In the fire simulation I noticed that the more dense the forest is, the more fuel there is for the fire, therefore the fire spreads more. This simulation shows how a fire can spread throughout a forest. In the simulation, the fire starts at one end of the forest (the left side of the screen) and moves to the right. I found that at 55% density, there is more space between trees, resulting in the fire not spreading as easily. 70% burns all the way to the other side of the forest, however it left some patches of forest untouched. At 59% density, the program states that there is a 50/50 chance of the fire reaching the other side, however I observed that there is a 1/8 chance that this will happen. I extended the project by changing neighbors4 to neighbors. This allowed the fire to spread in all eight directions. I found that at a 59 percent density and with the fire spreading in all eight directions (including diagonals) that there is a 100% chance of the fire reaching the other side of the forest. Some patches of green that remain un-burnt can be found scattered throughout the ocean of fire.
This simulation shows how slime mold cells can form clumps. The turtles drop a pheromone that can tracked by others through the sense of smell. The three variables that you can control in the simulation are the wiggle angle, the wiggle bias, the threshold, and the sniff angle. I found the following:
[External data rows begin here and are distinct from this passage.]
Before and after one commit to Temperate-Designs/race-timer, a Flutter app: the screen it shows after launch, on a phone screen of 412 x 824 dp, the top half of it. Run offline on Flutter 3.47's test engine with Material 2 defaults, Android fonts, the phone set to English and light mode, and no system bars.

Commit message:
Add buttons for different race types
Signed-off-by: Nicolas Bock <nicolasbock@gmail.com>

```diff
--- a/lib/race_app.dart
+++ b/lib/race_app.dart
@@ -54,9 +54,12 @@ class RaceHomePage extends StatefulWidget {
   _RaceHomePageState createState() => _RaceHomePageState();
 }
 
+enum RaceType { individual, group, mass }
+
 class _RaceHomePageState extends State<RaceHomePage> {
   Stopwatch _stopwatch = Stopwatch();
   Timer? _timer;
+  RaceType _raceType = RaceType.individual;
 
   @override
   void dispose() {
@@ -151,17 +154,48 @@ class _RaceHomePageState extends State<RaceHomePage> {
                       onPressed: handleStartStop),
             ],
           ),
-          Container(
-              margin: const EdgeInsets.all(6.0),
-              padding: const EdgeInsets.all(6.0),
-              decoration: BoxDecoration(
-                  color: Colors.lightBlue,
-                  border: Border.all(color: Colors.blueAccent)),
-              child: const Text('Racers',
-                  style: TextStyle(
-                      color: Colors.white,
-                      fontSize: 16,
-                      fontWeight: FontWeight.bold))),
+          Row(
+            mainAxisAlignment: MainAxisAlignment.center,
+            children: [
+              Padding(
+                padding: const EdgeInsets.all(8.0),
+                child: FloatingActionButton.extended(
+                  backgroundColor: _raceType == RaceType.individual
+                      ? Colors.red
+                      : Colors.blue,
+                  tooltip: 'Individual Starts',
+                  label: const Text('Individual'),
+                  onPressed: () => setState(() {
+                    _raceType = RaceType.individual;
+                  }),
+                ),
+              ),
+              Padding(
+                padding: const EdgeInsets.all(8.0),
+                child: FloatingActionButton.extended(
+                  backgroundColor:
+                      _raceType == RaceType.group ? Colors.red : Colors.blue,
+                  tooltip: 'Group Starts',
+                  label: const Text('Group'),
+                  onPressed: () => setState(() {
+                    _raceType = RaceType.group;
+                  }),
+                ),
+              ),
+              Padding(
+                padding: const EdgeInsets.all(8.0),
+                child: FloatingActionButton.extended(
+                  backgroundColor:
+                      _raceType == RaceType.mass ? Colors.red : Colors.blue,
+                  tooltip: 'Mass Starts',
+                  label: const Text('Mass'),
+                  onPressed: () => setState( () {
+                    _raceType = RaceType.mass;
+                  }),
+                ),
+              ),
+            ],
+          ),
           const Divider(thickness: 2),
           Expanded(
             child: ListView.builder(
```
If the sniff angle is at 0, then the slime vibrates in the same location in a circular pattern.
If all variables are set to 100% (or greatest on scale), then clumps are formed.
Turtles move in and out of clumps at random.
Sniff angle determines the cluster formation.
The sniff threshold seems to exchange the movement of turtles between clusters.
In this simulation, we are shown the moth's attraction to light. Firstly, I would like to point out that moths like flying in circles, whether it is around light or not. However, I noticed that they fly in a more precise circle when around a light source. I observed that with no lights, the moths just fly randomly around the screen. When you add one light to the landscape, the moths become attracted to it and begin to cluster around it. The brighter the light, the tighter the cluster will be and the moths will be able to arrange themselves in a cluster formation in a more in faster time. The higher the sensitivity is set, the looser the cluster will be. The turn angle can be set to determine at what angle the moth will turn away from the light when it comes close to it. When this turn angle is set at 180%, the moth keeps on going back to the light because of the fact that 180 degrees is a complete circle, and it henceforth can't get closer to the light.
In conclusion, I have found that the coding in NetLogo is confusing and difficult, however using the models that are bundled with the software is fun and useful. It is very cool to see these simulations and just think about them.